**EXERCISE BRIEF:**
Your answer should hold all lines of the entries that include the word "plane".

**MATERIAL SHOWN:**
=== Begin Enclosure ===
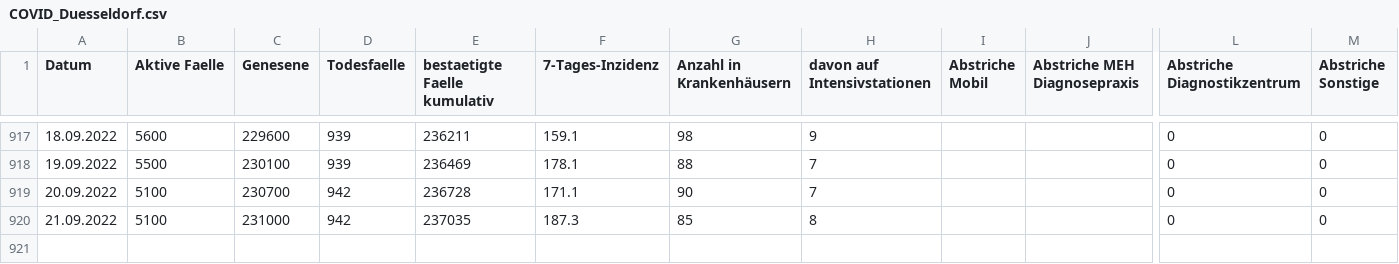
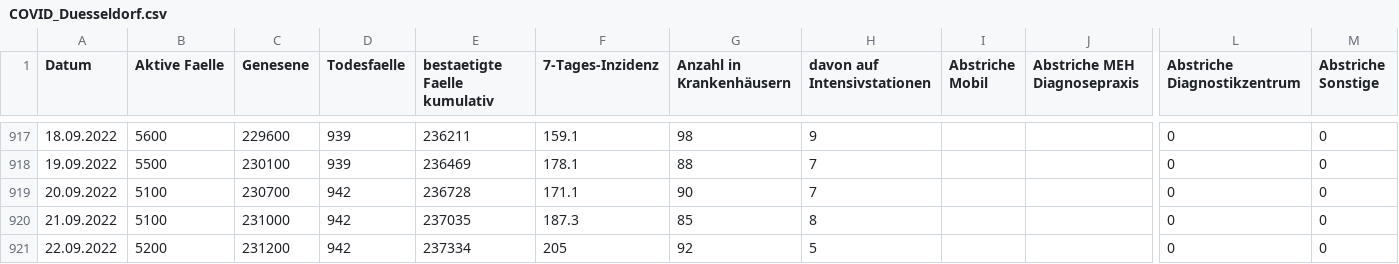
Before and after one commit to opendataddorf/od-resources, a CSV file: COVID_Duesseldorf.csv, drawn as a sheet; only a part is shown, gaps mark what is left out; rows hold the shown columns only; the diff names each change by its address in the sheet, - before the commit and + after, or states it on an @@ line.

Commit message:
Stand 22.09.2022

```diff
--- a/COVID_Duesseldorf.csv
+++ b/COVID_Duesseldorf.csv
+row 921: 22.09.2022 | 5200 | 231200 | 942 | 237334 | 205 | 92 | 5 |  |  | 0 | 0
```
=== End Enclosure ===
=== Begin Enclosure ===
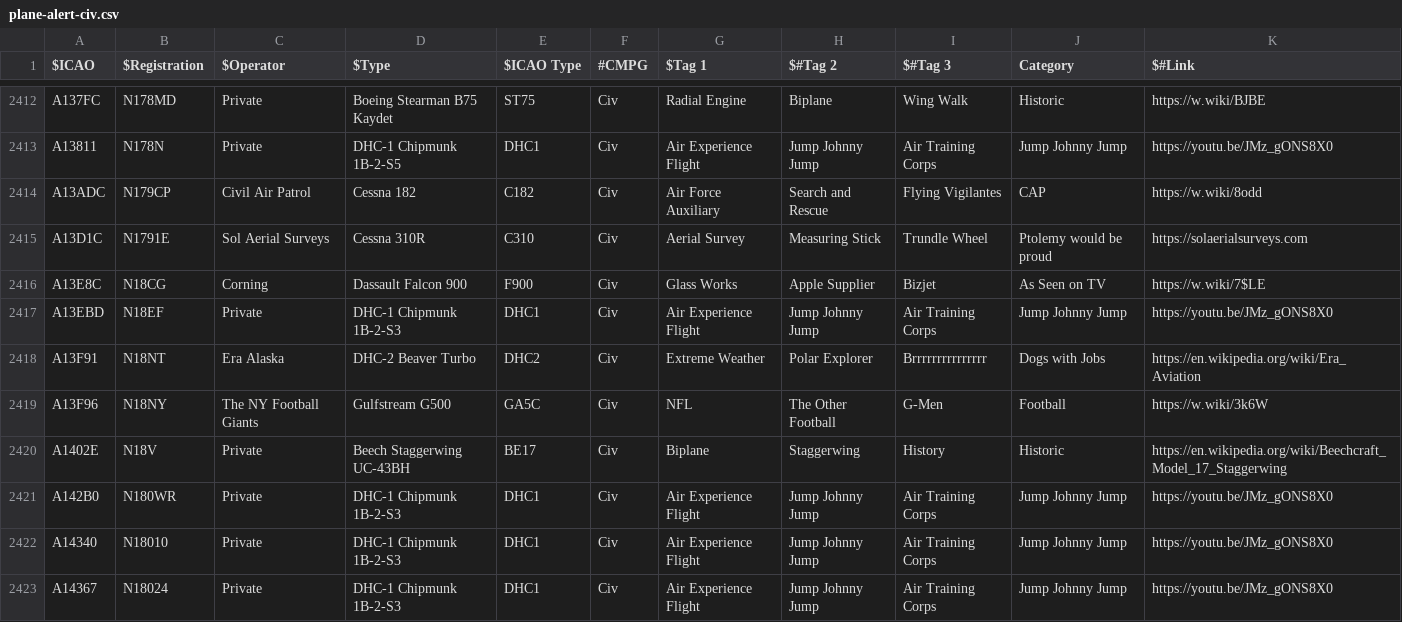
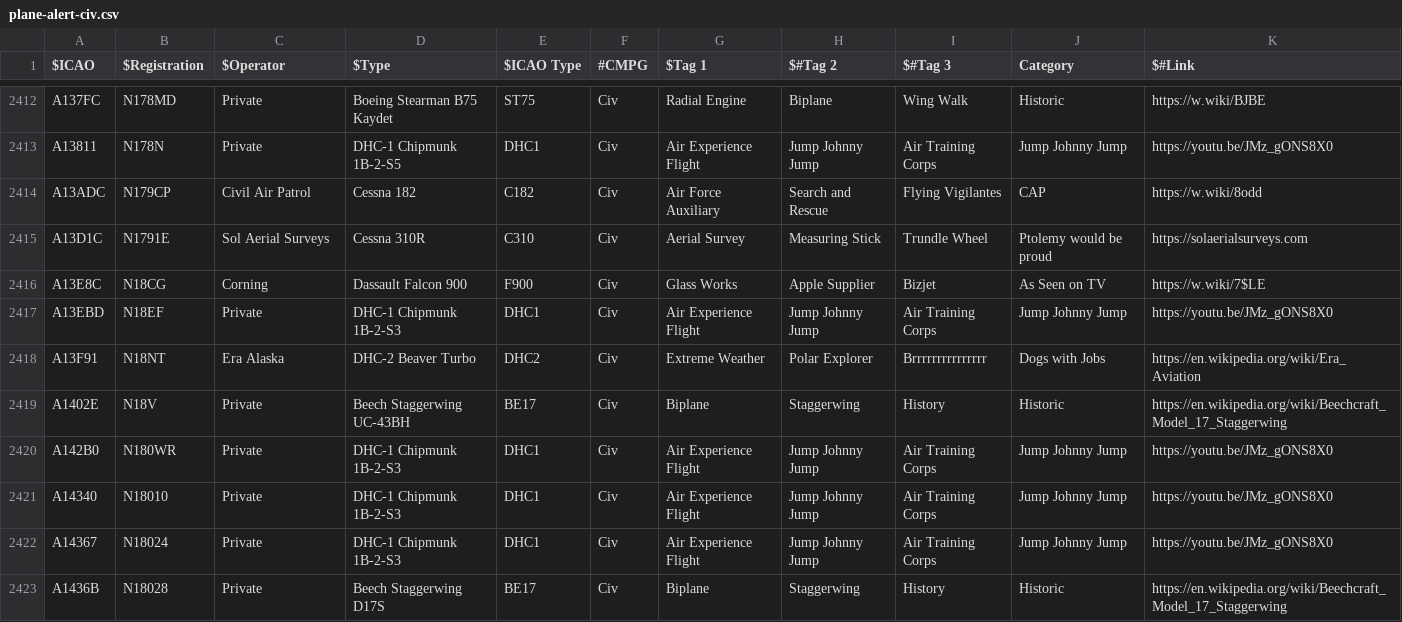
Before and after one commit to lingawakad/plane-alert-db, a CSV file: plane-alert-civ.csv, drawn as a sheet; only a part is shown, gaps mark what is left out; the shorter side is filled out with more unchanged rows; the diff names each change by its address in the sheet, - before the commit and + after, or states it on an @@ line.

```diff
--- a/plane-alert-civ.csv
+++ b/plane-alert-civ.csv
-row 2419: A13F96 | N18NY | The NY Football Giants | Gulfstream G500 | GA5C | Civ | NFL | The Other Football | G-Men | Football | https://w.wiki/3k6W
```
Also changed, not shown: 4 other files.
=== End Enclosure ===
**RESULT OF THIS TASK:**
Before and after one commit to lingawakad/plane-alert-db, a CSV file: plane-alert-civ.csv, drawn as a sheet; only a part is shown, gaps mark what is left out; the shorter side is filled out with more unchanged rows; the diff names each change by its address in the sheet, - before the commit and + after, or states it on an @@ line.
--- a/plane-alert-civ.csv
+++ b/plane-alert-civ.csv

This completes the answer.